Alle-Kiski Tuesday takes
Public information: It amazes us how many school boards — and their solicitors — know next to nothing about public information. The most recent case in point is the New Kensington-Arnold board, which fired a teacher who pleaded guilty to misdemeanor possession of marijuana. Pennsylvania's Right to Know law clearly states this information is public, yet the district refused to release Joseph Melnick's name until the VND filed a formal request, wasting taxpayer money while reviewing it. Now, the board may have to vote publicly on the firing again because it was done incorrectly in May.

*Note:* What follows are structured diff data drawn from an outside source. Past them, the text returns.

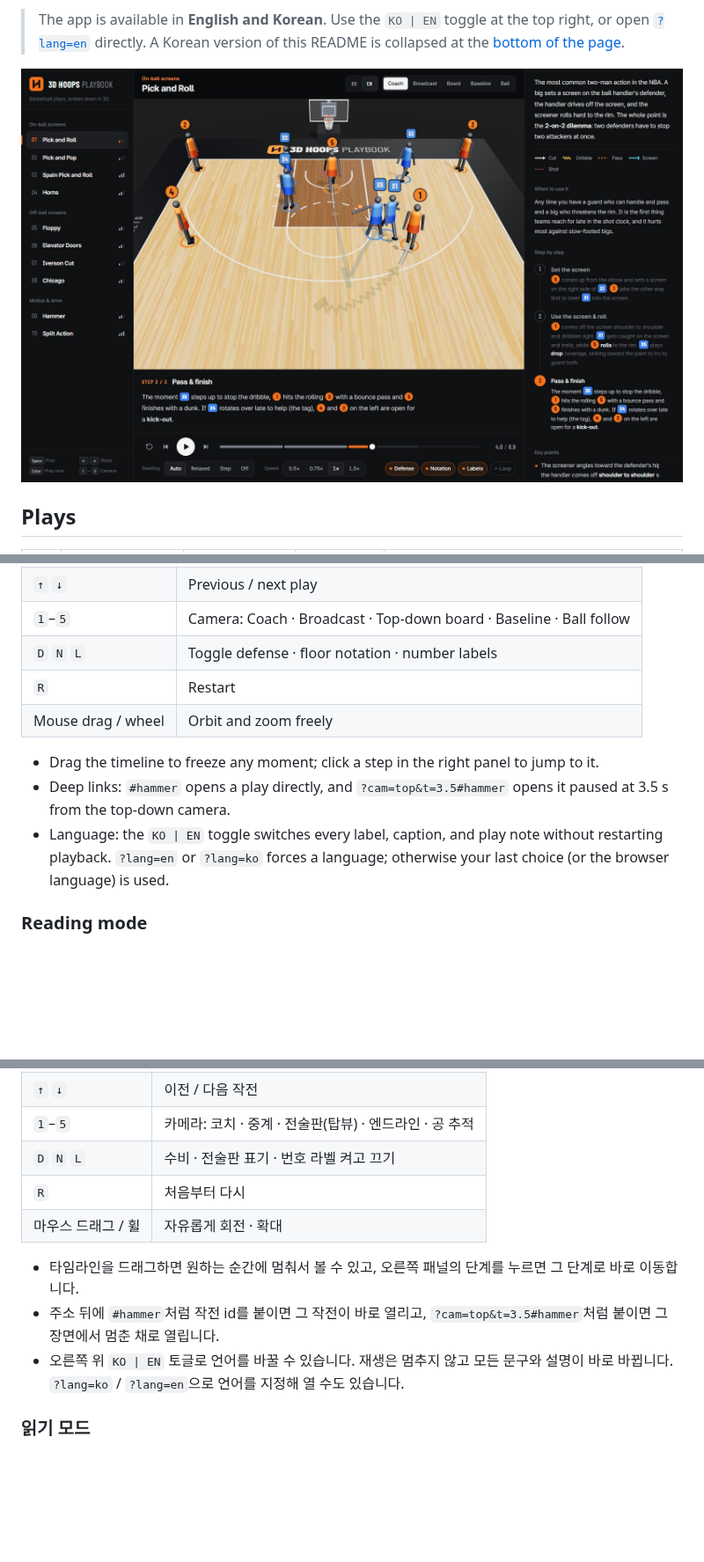
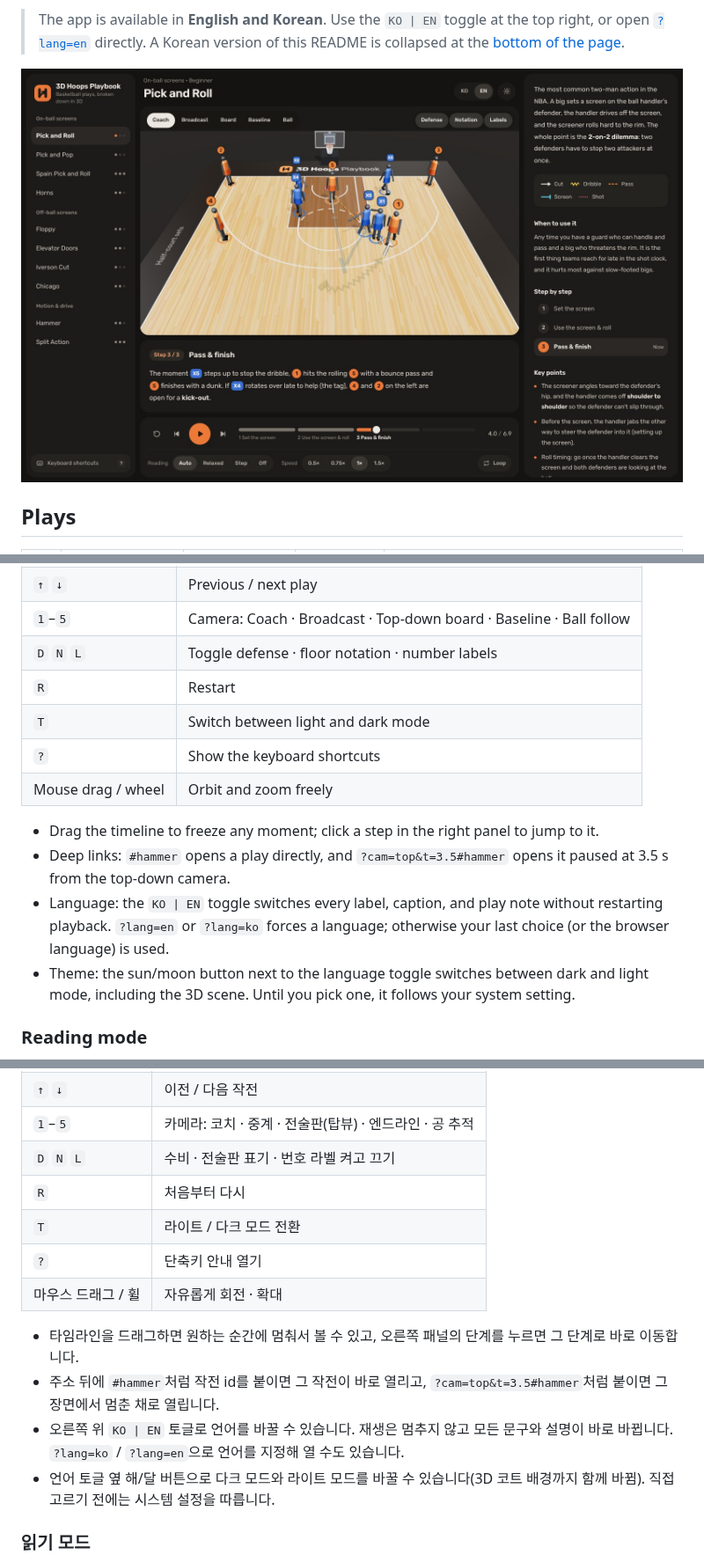
Before and after one commit to HPotty36/3d-hoops-playbook, a Markdown page: README.md, 3 parts joined by grey strips. Shown at 88% size. GitHub-like rendering; pictures changed too: docs/preview.jpg; folded sections open; blank space fills up the shorter version.

```diff
--- a/README.md
+++ b/README.md
@@ -40,11 +40,14 @@ Each play comes with **step-by-step breakdown · when to use it · key teaching
 | `1`–`5` | Camera: Coach · Broadcast · Top-down board · Baseline · Ball follow |
 | `D` `N` `L` | Toggle defense · floor notation · number labels |
 | `R` | Restart |
+| `T` | Switch between light and dark mode |
+| `?` | Show the keyboard shortcuts |
 | Mouse drag / wheel | Orbit and zoom freely |
 
 - Drag the timeline to freeze any moment; click a step in the right panel to jump to it.
 - Deep links: `#hammer` opens a play directly, and `?cam=top&t=3.5#hammer` opens it paused at 3.5 s from the top-down camera.
 - Language: the `KO | EN` toggle switches every label, caption, and play note without restarting playback. `?lang=en` or `?lang=ko` forces a language; otherwise your last choice (or the browser language) is used.
+- Theme: the sun/moon button next to the language toggle switches between dark and light mode, including the 3D scene. Until you pick one, it follows your system setting.
 
 ### Reading mode
 
@@ -206,11 +209,14 @@ This is an unofficial, non-commercial educational project. It is **not affiliate
 | `1`–`5` | 카메라: 코치 · 중계 · 전술판(탑뷰) · 엔드라인 · 공 추적 |
 | `D` `N` `L` | 수비 · 전술판 표기 · 번호 라벨 켜고 끄기 |
 | `R` | 처음부터 다시 |
+| `T` | 라이트 / 다크 모드 전환 |
+| `?` | 단축키 안내 열기 |
 | 마우스 드래그 / 휠 | 자유롭게 회전 · 확대 |
 
 - 타임라인을 드래그하면 원하는 순간에 멈춰서 볼 수 있고, 오른쪽 패널의 단계를 누르면 그 단계로 바로 이동합니다.
 - 주소 뒤에 `#hammer`처럼 작전 id를 붙이면 그 작전이 바로 열리고, `?cam=top&t=3.5#hammer`처럼 붙이면 그 장면에서 멈춘 채로 열립니다.
 - 오른쪽 위 `KO | EN` 토글로 언어를 바꿀 수 있습니다. 재생은 멈추지 않고 모든 문구와 설명이 바로 바뀝니다. `?lang=ko` / `?lang=en`으로 언어를 지정해 열 수도 있습니다.
+- 언어 토글 옆 해/달 버튼으로 다크 모드와 라이트 모드를 바꿀 수 있습니다(3D 코트 배경까지 함께 바뀜). 직접 고르기 전에는 시스템 설정을 따릅니다.
 
 ### 읽기 모드
 
```
Also changed, not shown: other parts of README.md (+4 -4 lines), docs/design.md (+11 -5 lines), 7 other files.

A home run: Pirates manager Clint Hurdle knocked it out of the park in his remarks to Franklin Regional parents and seniors at last week's baccalaureate service, commending all for their response to a student's stabbing spree at the school in April. His message was clear and straightforward: “It was you being strong, it was your kids being strong. It's going to make a difference in everything you do for the rest of your life.” Hear! Hear!
Poor form: When the Pittsburgh Penguins fired General Manager Ray Shero a few weeks ago, they gave the clear impression that it would be up to a new GM to determine the fate of Head Coach Dan Bylsma. Well, Mr. Bylsma was fired last week by new GM Jim Rutherford after Bylsma twisted in the wind for three weeks. And it's more than suggested from Mr. Rutherford's statements that “his” decision was a fait accompli. Why play such a game?
Show commenting policy
TribLive commenting policy
You are solely responsible for your comments and by using TribLive.com you agree to our Terms of Service.
We moderate comments. Our goal is to provide substantive commentary for a general readership. By screening submissions, we provide a space where readers can share intelligent and informed commentary that enhances the quality of our news and information.
While most comments will be posted if they are on-topic and not abusive, moderating decisions are subjective. We will make them as carefully and consistently as we can. Because of the volume of reader comments, we cannot review individual moderation decisions with readers.
We value thoughtful comments representing a range of views that make their point quickly and politely. We make an effort to protect discussions from repeated comments either by the same reader or different readers.
We follow the same standards for taste as the daily newspaper. A few things we won't tolerate: personal attacks, obscenity, vulgarity, profanity (including expletives and letters followed by dashes), commercial promotion, impersonations, incoherence, proselytizing and SHOUTING. Don't include URLs to Web sites.
We do not edit comments. They are either approved or deleted. We reserve the right to edit a comment that is quoted or excerpted in an article. In this case, we may fix spelling and punctuation.
We welcome strong opinions and criticism of our work, but we don't want comments to become bogged down with discussions of our policies and we will moderate accordingly.
We appreciate it when readers and people quoted in articles or blog posts point out errors of fact or emphasis and will investigate all assertions. But these suggestions should be sent via e-mail. To avoid distracting other readers, we won't publish comments that suggest a correction. Instead, corrections will be made in a blog post or in an article.